In some ways, it helps that Shades and Mariah are an unusual couple. Older Black women are seldom cast as romantic leads, and we rarely see women in their 60s paired with much younger men. This means the show must work harder to sell their relationship, instead of relying on automatic expectations. In the season 1 finale, their first kiss is a meeting between two ambitious criminals who believe they’ve met their match. From then on, their relationship is sexy but fraught with tension, clashing over their divergent views of leadership and loyalty.
In my season 2 review, I described Shades and Mariah as a love story between a queen and her knight. That’s a rose-tinted view. The reality is that they drive each other to self-destruction.

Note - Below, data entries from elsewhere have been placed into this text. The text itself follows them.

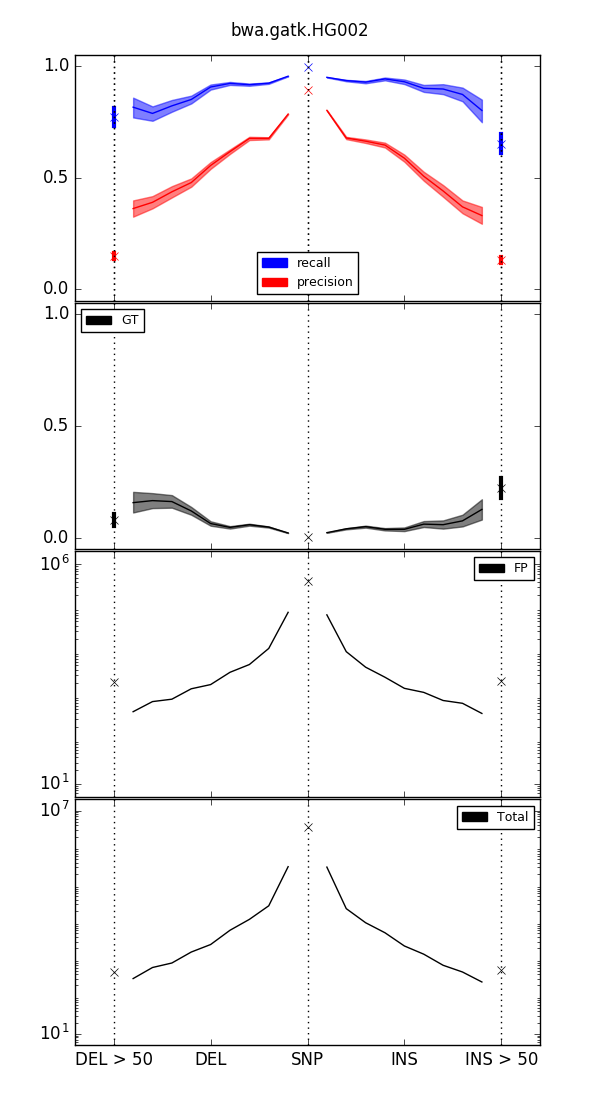
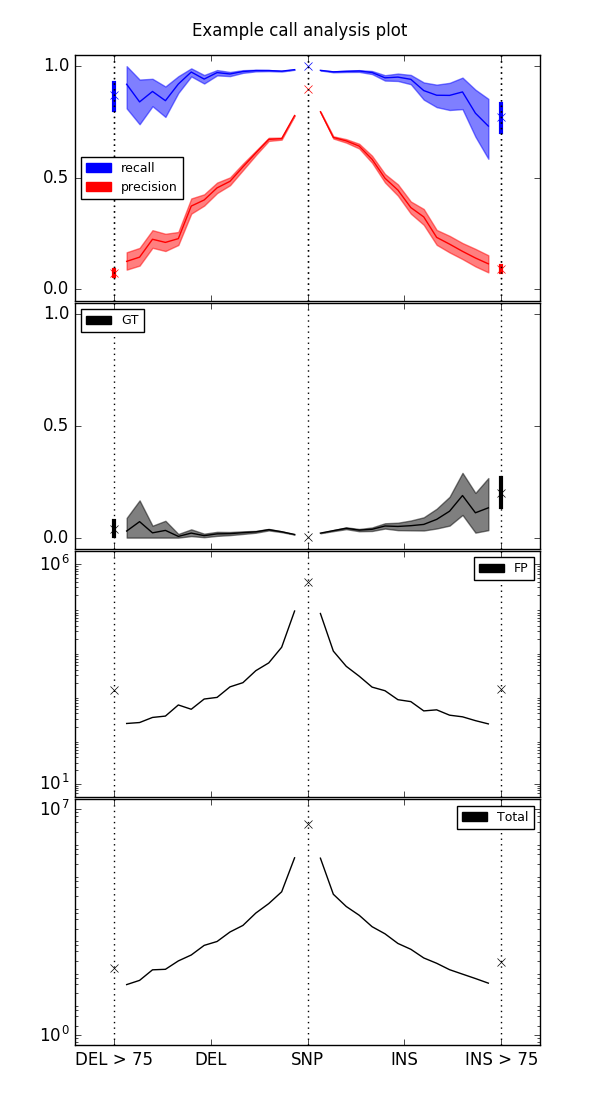
docs: improving example figures

diff --git a/Readme.md b/Readme.md
@@ -342,18 +342,28 @@ One of the outputs of the comparator tools is a VCF (called an evaluation VCF) w
 
 ```
 mitty -v4 debug variant-call-analysis process \
-  eval.vcf.gz \
-  caller.analysis.csv \
-  --max-size 200 \
-  --fig-file demo.png \
-  --plot-bin-size 10  \
-  --title 'Example'
+ my.eval.vcf.gz 
+ my.eval.data.csv 
+ --max-size 75 \
+ --fig-file caller-report-example.png \
+ --plot-bin-size 5 \
+ --title 'Example call analysis plot'
 ```
 
-This invocation will process `evcf.vcf.gz`, write the results as a comma separated file (`caller.analysis.csv`) and also plot them
-in `demo.png`. 
+This invocation will process `my.eval.vcf.gz` produced by vcfeval, write the results as a comma 
+separated file (`my.eval.data.csv`) and then plot them in `caller-report-example.png`. 
 
 ![P/R plots](docs/images/caller-report-example.png?raw=true "P/R plots")
+
+To replot already processed data use the `plot` subcommand instead of the `process` subcommand
+```
+mitty -v4 debug variant-call-analysis plot \
+  my.eval.data.csv \
+  caller-report-example.png \
+  --plot-bin-size 5 \ 
+  --plot-range 75 \
+  --title 'Example call analysis plot'
+```
 
 
 ## Find differences in alignments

Introduced as a serial right-hand man, Shades wants a master who deserves his loyalty. After Cottonmouth and Diamondback both fail him, he aligns on Mariah as a worthy replacement: a naturally ruthless politician who just needs to learn the ropes of organized crime. He’s right. The problem is, he’s too right.
Rather than honoring the status quo as Harlem’s new crime boss, Mariah rises to bloodthirsty heights of violence and cruelty. Her two-season arc charts a Shakespearean rise and fall, shaped by a traumatic childhood and spurred on by ambition. Unlike the tightly controlled Wilson Fisk in Daredevil, she’s greedy and chaotic. Her only intimate relationships are with her family and Shades, and by the end of season 2, she’s killed or alienated them all.
Over the course of their relationship, Shades and Mariah effectively swap places. Shades begins in a position of strength, guiding Mariah through her early days as a gangster. He also provides emotional support during a time of personal upheaval. At first you wonder if he’s just using her, manipulating her to solidify his place beside the throne. (In fact, his friend Comanche insinuates that Mariah is a cougar and Shades must have an ulterior motive, a view that seems like pure sexism until we realize it’s actually jealousy. He and Shades used to be lovers, and Mariah has taken Comanche’s place.) Once Mariah finds her place in the criminal underworld, she begins to ignore Shades’ advice and make increasingly extreme choices. This lack of restraint is a kind of power in itself because it leaves Shades emotionally vulnerable. He went into their partnership with an expectation of trust and equality, while she almost views him as an underling.
The breaking point comes when Shades learns that Comanche is a police informant and kills him. Shades murders his closest friend to keep Mariah’s dream alive—and gets nothing in return. Within a few episodes, Mariah is blindly obsessed with seeking revenge against Bushmaster, kicking off a series of events that ends with Mariah dead and Shades in jail. In a post-season interview, actor Theo Rossi described Comanche as the love of Shades’ life, and he may be right. Comanche actually loved Shades for who he was, whereas Mariah loved him at his worst, inasmuch as she loved anyone at all.
Each corner of this triangle was brought down by their own expectations: Comanche was hung up on Shades, Shades thought he could build a new life with Mariah as his partner, and Mariah believed that Shades could be her lover and her attack dog at the same time. It’s a tragedy with deep roots in each character’s childhood and personal values, with fantastic performances from the leads. After all, you can’t have a decent romance without a leading man who can really smolder.